A faithful copy of the data, pictures omitted, is the required answer.

The records START

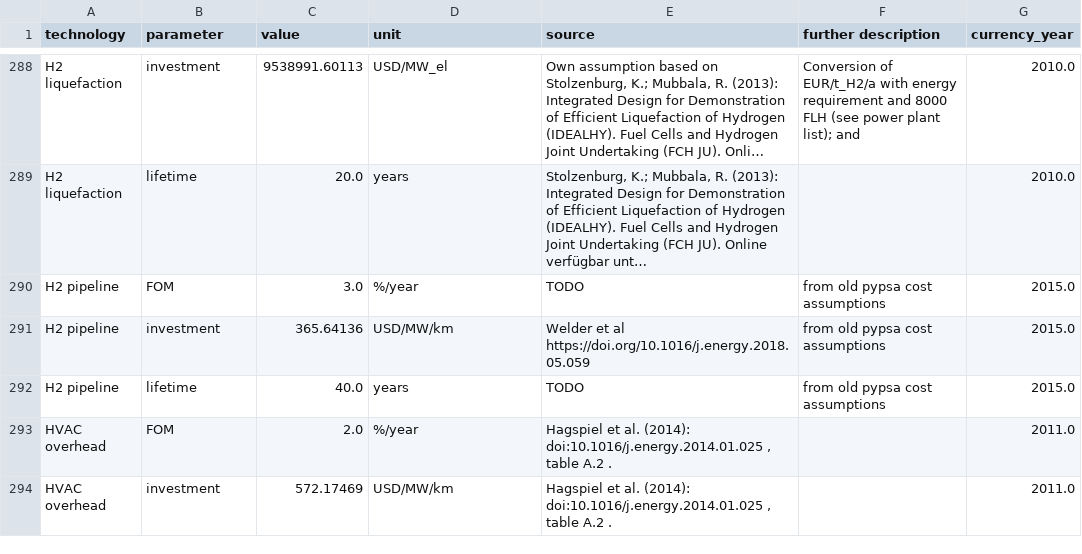
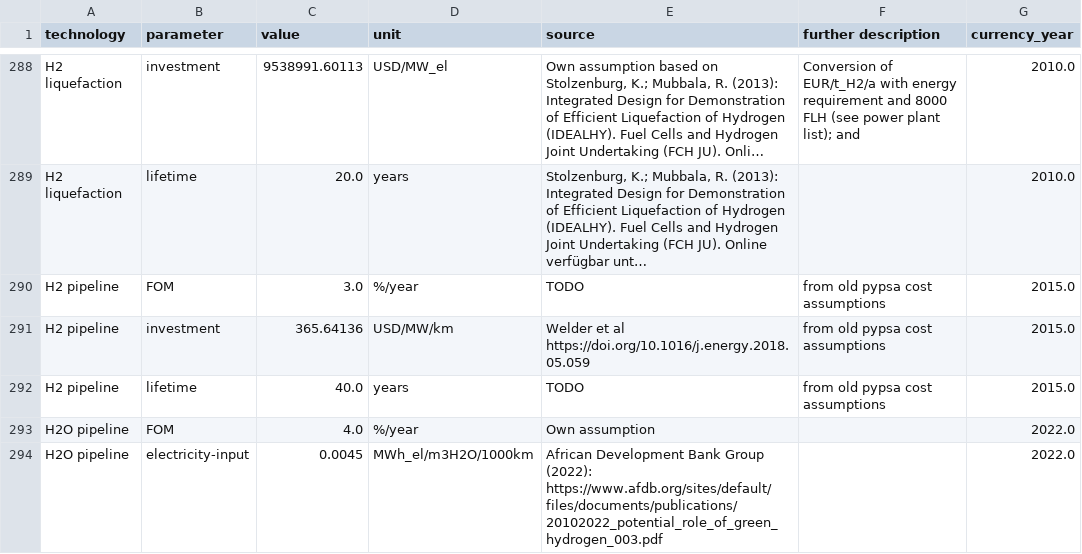
Before and after one commit to ljansen-iee/technology-data, a CSV file: outputs/costs_2025.csv, drawn as a sheet; only a part is shown, gaps mark what is left out; the shorter side is filled out with more unchanged rows; long unchanged cells end in …; the diff covers the shown part only; the diff names each change by its address in the sheet, - before the commit and + after, or states it on an @@ line.

```diff
--- a/outputs/costs_2025.csv
+++ b/outputs/costs_2025.csv
+row 293: H2O pipeline | FOM | 4.0 | %/year | Own assumption |  | 2022.0
+row 294: H2O pipeline | electricity-input | 0.0045 | MWh_el/m3H2O/1000km | African Development Bank Group (2022): https://www.afdb.org/sites/default/files/documents/publications/20102022_potential_role_of_green_hydrogen_003.pdf |  | 2022.0
```
Also changed, not shown: 2 added rows and 35 edited cells elsewhere in this file, inputs/fraunhofer_iee-SA_study.csv, outputs/costs_2020.csv, 7 other files.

The records END

-- Answer to this task --
Before and after one commit to ljansen-iee/technology-data, a CSV file: outputs/costs_2025.csv, drawn as a sheet; only a part is shown, gaps mark what is left out; the shorter side is filled out with more unchanged rows; long unchanged cells end in …; the diff covers the shown part only; the diff names each change by its address in the sheet, - before the commit and + after, or states it on an @@ line.

```diff
--- a/outputs/costs_2025.csv
+++ b/outputs/costs_2025.csv
+row 293: H2O pipeline | FOM | 4.0 | %/year | Own assumption |  | 2022.0
+row 294: H2O pipeline | electricity-input | 0.0045 | MWh_el/m3H2O/1000km | African Development Bank Group (2022): https://www.afdb.org/sites/default/files/documents/publications/20102022_potential_role_of_green_hydrogen_003.pdf |  | 2022.0
```
Also changed, not shown: 2 added rows and 35 edited cells elsewhere in this file, inputs/fraunhofer_iee-SA_study.csv, outputs/costs_2020.csv, 7 other files.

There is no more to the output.